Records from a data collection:
* * * *
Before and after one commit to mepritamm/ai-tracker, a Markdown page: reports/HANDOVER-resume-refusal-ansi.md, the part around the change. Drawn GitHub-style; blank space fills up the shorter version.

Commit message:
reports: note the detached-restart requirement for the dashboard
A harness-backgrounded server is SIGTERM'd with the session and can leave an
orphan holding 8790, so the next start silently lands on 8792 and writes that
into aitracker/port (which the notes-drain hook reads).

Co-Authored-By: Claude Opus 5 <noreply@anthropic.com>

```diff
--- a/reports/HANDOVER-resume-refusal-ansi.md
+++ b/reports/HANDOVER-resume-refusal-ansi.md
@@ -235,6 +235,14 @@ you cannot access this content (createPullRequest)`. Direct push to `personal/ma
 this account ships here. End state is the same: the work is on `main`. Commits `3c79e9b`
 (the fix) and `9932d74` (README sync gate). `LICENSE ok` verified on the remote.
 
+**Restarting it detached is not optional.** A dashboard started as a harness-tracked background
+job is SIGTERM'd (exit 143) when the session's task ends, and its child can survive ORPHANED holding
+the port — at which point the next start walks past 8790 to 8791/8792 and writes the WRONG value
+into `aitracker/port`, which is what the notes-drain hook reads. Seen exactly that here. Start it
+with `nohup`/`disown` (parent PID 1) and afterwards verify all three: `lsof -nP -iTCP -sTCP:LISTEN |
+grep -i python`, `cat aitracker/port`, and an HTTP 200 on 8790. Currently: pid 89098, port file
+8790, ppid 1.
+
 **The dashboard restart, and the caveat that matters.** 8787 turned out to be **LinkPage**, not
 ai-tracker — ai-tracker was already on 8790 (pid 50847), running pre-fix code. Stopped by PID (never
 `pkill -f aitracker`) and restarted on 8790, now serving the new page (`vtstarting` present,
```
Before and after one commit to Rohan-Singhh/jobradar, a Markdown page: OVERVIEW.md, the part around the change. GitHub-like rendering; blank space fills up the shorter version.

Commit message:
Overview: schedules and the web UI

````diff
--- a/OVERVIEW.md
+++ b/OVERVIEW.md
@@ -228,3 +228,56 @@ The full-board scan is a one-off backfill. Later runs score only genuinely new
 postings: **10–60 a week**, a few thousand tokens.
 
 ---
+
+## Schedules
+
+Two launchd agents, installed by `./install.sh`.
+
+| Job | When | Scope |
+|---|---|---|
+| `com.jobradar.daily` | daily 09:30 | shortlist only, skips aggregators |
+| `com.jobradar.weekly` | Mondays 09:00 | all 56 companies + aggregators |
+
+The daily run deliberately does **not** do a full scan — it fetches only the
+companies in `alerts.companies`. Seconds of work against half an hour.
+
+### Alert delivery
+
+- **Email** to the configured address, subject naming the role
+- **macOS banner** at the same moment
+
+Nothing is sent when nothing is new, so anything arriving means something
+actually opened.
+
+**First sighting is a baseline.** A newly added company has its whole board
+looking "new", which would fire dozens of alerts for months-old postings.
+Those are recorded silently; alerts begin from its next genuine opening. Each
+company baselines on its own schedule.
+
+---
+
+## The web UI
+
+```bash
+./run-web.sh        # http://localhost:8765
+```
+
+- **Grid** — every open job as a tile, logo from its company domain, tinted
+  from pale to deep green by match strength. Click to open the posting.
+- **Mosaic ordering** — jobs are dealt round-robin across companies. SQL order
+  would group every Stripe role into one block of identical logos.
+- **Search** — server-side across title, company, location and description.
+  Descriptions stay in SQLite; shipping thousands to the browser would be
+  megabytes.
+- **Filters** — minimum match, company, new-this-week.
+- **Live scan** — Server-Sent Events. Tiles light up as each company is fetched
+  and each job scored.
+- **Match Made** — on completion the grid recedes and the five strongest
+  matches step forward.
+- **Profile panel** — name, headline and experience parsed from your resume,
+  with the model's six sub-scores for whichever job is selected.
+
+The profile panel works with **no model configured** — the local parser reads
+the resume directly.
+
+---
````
* * * *
_Action item_
A line qualifies when it holds the word "jobradar"; report all qualifying lines from the records above.

_Answer section_
Before and after one commit to Rohan-Singhh/jobradar, a Markdown page: OVERVIEW.md, the part around the change. GitHub-like rendering; blank space fills up the shorter version.
+| `com.jobradar.daily` | daily 09:30 | shortlist only, skips aggregators |
+| `com.jobradar.weekly` | Mondays 09:00 | all 56 companies + aggregators |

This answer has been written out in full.